▸ **Task requirements**
Every entry below needs to be repeated exactly as written.
┏━━
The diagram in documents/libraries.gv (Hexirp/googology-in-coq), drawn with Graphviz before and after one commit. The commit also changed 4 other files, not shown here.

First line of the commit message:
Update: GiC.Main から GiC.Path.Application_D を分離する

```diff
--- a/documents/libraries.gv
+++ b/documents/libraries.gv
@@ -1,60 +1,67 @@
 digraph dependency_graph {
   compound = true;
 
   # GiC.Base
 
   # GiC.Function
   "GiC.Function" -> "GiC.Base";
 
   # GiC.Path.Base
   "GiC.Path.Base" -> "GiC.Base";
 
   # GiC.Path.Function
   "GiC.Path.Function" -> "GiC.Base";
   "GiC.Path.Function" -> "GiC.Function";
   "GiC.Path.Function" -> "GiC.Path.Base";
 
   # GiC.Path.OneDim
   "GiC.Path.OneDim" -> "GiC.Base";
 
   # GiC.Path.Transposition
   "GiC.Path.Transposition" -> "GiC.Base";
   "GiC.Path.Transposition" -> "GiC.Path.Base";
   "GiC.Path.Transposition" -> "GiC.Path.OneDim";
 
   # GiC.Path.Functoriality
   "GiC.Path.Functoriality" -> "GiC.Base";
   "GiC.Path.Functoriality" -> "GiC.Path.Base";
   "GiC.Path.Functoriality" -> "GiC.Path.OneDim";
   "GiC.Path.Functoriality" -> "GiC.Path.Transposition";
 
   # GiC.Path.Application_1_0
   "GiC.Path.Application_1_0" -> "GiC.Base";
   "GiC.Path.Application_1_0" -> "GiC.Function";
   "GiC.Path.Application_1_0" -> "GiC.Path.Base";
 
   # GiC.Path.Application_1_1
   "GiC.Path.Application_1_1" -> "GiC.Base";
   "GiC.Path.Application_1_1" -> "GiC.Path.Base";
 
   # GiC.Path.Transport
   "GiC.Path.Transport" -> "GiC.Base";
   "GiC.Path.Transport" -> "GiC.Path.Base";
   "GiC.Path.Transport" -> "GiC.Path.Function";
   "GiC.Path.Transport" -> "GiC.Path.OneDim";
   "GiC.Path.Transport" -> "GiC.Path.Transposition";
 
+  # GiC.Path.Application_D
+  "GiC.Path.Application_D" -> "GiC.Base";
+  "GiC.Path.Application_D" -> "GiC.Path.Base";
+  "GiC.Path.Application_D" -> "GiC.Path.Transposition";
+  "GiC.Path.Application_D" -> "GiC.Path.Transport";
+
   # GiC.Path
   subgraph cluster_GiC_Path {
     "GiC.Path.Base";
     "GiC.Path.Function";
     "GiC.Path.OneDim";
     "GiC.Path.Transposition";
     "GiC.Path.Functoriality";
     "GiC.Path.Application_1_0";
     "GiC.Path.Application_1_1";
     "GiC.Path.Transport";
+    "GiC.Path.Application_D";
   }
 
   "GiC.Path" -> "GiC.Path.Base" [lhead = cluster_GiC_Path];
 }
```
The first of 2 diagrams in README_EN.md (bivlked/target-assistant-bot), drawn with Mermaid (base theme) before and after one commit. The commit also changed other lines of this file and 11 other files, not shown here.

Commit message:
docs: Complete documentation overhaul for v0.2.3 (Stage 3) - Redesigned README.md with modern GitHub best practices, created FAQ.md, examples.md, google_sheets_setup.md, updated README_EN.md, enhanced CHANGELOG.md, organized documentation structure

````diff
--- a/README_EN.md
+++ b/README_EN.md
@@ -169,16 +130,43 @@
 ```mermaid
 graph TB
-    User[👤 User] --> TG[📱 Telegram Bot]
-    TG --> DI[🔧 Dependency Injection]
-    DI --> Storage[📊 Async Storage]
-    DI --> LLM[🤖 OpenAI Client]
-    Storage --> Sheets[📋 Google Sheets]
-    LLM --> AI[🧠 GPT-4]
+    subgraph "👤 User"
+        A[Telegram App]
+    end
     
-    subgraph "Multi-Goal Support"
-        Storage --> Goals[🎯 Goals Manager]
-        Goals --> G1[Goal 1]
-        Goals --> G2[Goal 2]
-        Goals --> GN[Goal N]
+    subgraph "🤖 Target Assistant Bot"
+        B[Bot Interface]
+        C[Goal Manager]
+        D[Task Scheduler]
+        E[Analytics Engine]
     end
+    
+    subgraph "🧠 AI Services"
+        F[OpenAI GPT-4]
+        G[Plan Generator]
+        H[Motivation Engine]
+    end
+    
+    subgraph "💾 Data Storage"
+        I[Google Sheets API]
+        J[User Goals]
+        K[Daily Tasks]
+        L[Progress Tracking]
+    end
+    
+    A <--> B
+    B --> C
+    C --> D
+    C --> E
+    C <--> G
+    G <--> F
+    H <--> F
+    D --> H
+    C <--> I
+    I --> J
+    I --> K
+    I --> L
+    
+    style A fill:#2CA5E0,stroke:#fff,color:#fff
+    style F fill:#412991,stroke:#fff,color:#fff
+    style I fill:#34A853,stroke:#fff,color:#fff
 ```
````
┗━━
▸ **Solution to the problem**
The diagram in documents/libraries.gv (Hexirp/googology-in-coq), drawn with Graphviz before and after one commit. The commit also changed 4 other files, not shown here.

First line of the commit message:
Update: GiC.Main から GiC.Path.Application_D を分離する

```diff
--- a/documents/libraries.gv
+++ b/documents/libraries.gv
@@ -1,60 +1,67 @@
 digraph dependency_graph {
   compound = true;
 
   # GiC.Base
 
   # GiC.Function
   "GiC.Function" -> "GiC.Base";
 
   # GiC.Path.Base
   "GiC.Path.Base" -> "GiC.Base";
 
   # GiC.Path.Function
   "GiC.Path.Function" -> "GiC.Base";
   "GiC.Path.Function" -> "GiC.Function";
   "GiC.Path.Function" -> "GiC.Path.Base";
 
   # GiC.Path.OneDim
   "GiC.Path.OneDim" -> "GiC.Base";
 
   # GiC.Path.Transposition
   "GiC.Path.Transposition" -> "GiC.Base";
   "GiC.Path.Transposition" -> "GiC.Path.Base";
   "GiC.Path.Transposition" -> "GiC.Path.OneDim";
 
   # GiC.Path.Functoriality
   "GiC.Path.Functoriality" -> "GiC.Base";
   "GiC.Path.Functoriality" -> "GiC.Path.Base";
   "GiC.Path.Functoriality" -> "GiC.Path.OneDim";
   "GiC.Path.Functoriality" -> "GiC.Path.Transposition";
 
   # GiC.Path.Application_1_0
   "GiC.Path.Application_1_0" -> "GiC.Base";
   "GiC.Path.Application_1_0" -> "GiC.Function";
   "GiC.Path.Application_1_0" -> "GiC.Path.Base";
 
   # GiC.Path.Application_1_1
   "GiC.Path.Application_1_1" -> "GiC.Base";
   "GiC.Path.Application_1_1" -> "GiC.Path.Base";
 
   # GiC.Path.Transport
   "GiC.Path.Transport" -> "GiC.Base";
   "GiC.Path.Transport" -> "GiC.Path.Base";
   "GiC.Path.Transport" -> "GiC.Path.Function";
   "GiC.Path.Transport" -> "GiC.Path.OneDim";
   "GiC.Path.Transport" -> "GiC.Path.Transposition";
 
+  # GiC.Path.Application_D
+  "GiC.Path.Application_D" -> "GiC.Base";
+  "GiC.Path.Application_D" -> "GiC.Path.Base";
+  "GiC.Path.Application_D" -> "GiC.Path.Transposition";
+  "GiC.Path.Application_D" -> "GiC.Path.Transport";
+
   # GiC.Path
   subgraph cluster_GiC_Path {
     "GiC.Path.Base";
     "GiC.Path.Function";
     "GiC.Path.OneDim";
     "GiC.Path.Transposition";
     "GiC.Path.Functoriality";
     "GiC.Path.Application_1_0";
     "GiC.Path.Application_1_1";
     "GiC.Path.Transport";
+    "GiC.Path.Application_D";
   }
 
   "GiC.Path" -> "GiC.Path.Base" [lhead = cluster_GiC_Path];
 }
```
The first of 2 diagrams in README_EN.md (bivlked/target-assistant-bot), drawn with Mermaid (base theme) before and after one commit. The commit also changed other lines of this file and 11 other files, not shown here.

Commit message:
docs: Complete documentation overhaul for v0.2.3 (Stage 3) - Redesigned README.md with modern GitHub best practices, created FAQ.md, examples.md, google_sheets_setup.md, updated README_EN.md, enhanced CHANGELOG.md, organized documentation structure

````diff
--- a/README_EN.md
+++ b/README_EN.md
@@ -169,16 +130,43 @@
 ```mermaid
 graph TB
-    User[👤 User] --> TG[📱 Telegram Bot]
-    TG --> DI[🔧 Dependency Injection]
-    DI --> Storage[📊 Async Storage]
-    DI --> LLM[🤖 OpenAI Client]
-    Storage --> Sheets[📋 Google Sheets]
-    LLM --> AI[🧠 GPT-4]
+    subgraph "👤 User"
+        A[Telegram App]
+    end
     
-    subgraph "Multi-Goal Support"
-        Storage --> Goals[🎯 Goals Manager]
-        Goals --> G1[Goal 1]
-        Goals --> G2[Goal 2]
-        Goals --> GN[Goal N]
+    subgraph "🤖 Target Assistant Bot"
+        B[Bot Interface]
+        C[Goal Manager]
+        D[Task Scheduler]
+        E[Analytics Engine]
     end
+    
+    subgraph "🧠 AI Services"
+        F[OpenAI GPT-4]
+        G[Plan Generator]
+        H[Motivation Engine]
+    end
+    
+    subgraph "💾 Data Storage"
+        I[Google Sheets API]
+        J[User Goals]
+        K[Daily Tasks]
+        L[Progress Tracking]
+    end
+    
+    A <--> B
+    B --> C
+    C --> D
+    C --> E
+    C <--> G
+    G <--> F
+    H <--> F
+    D --> H
+    C <--> I
+    I --> J
+    I --> K
+    I --> L
+    
+    style A fill:#2CA5E0,stroke:#fff,color:#fff
+    style F fill:#412991,stroke:#fff,color:#fff
+    style I fill:#34A853,stroke:#fff,color:#fff
 ```
````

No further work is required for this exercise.